- _PROVIDED DATA_
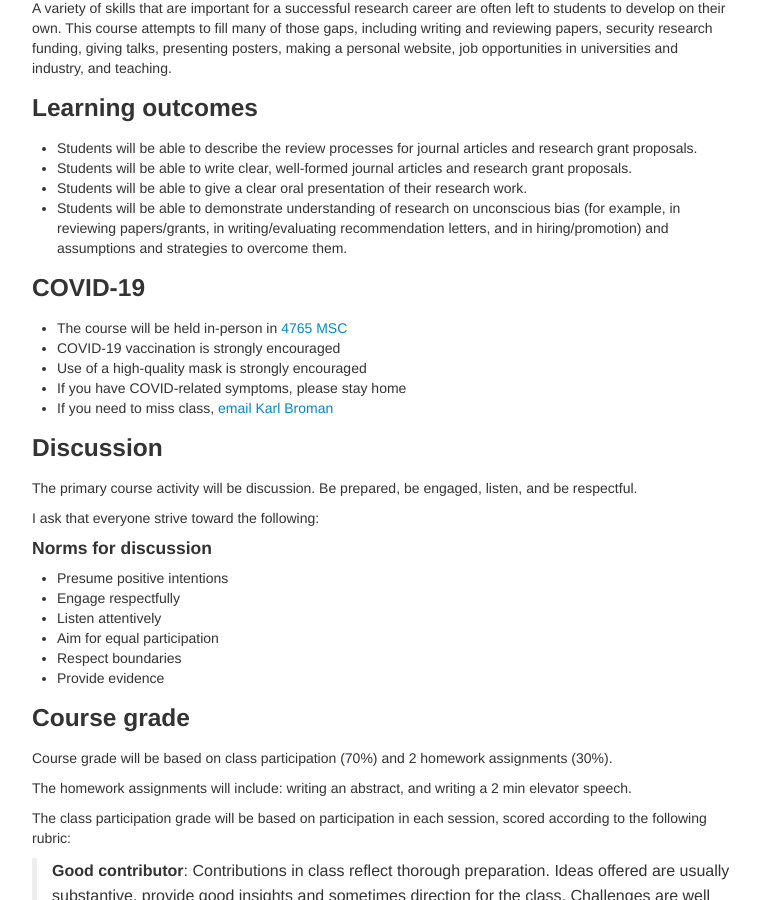
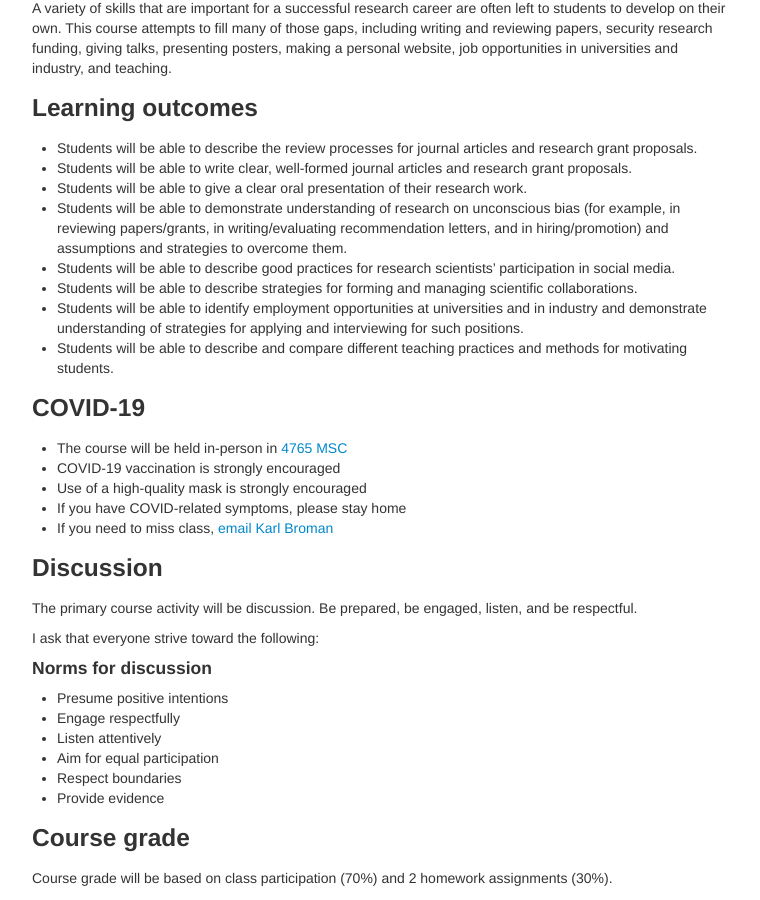
Before and after one commit to kbroman/BMI883, a Jekyll site: the page built from syllabus.md, in a window 1280 px wide and 900 px high, scrolled down 314 px. Shown: the whole window, without its empty margins (258-1018 px from the left). Built offline with Jekyll 4.4.1, drawn with Linux system fonts in a browser that asks for light colours.

Commit message:
syllabus: merge in BMI 884 learning outcomes

```diff
--- a/syllabus.md
+++ b/syllabus.md
@@ -28,6 +28,10 @@ industry, and teaching.
 - Students will be able to write clear, well-formed journal articles and research grant proposals.
 - Students will be able to give a clear oral presentation of their research work.
 - Students will be able to demonstrate understanding of research on unconscious bias (for example, in reviewing papers/grants, in writing/evaluating recommendation letters, and in hiring/promotion) and assumptions and strategies to overcome them.
+- Students will be able to describe good practices for research scientists’ participation in social media.
+- Students will be able to describe strategies for forming and managing scientific collaborations.
+- Students will be able to identify employment opportunities at universities and in industry and demonstrate understanding of strategies for applying and interviewing for such positions.
+- Students will be able to describe and compare different teaching practices and methods for motivating students.
 
 
 
```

- _ABOUT THIS TASK_
The answer must be an exact reproduction of the records, with every picture left out.

- _OUTPUT OF THE EXERCISE_
Before and after one commit to kbroman/BMI883, a Jekyll site: the page built from syllabus.md, in a window 1280 px wide and 900 px high, scrolled down 314 px. Shown: the whole window, without its empty margins (258-1018 px from the left). Built offline with Jekyll 4.4.1, drawn with Linux system fonts in a browser that asks for light colours.

Commit message:
syllabus: merge in BMI 884 learning outcomes

```diff
--- a/syllabus.md
+++ b/syllabus.md
@@ -28,6 +28,10 @@ industry, and teaching.
 - Students will be able to write clear, well-formed journal articles and research grant proposals.
 - Students will be able to give a clear oral presentation of their research work.
 - Students will be able to demonstrate understanding of research on unconscious bias (for example, in reviewing papers/grants, in writing/evaluating recommendation letters, and in hiring/promotion) and assumptions and strategies to overcome them.
+- Students will be able to describe good practices for research scientists’ participation in social media.
+- Students will be able to describe strategies for forming and managing scientific collaborations.
+- Students will be able to identify employment opportunities at universities and in industry and demonstrate understanding of strategies for applying and interviewing for such positions.
+- Students will be able to describe and compare different teaching practices and methods for motivating students.
 
 
 
```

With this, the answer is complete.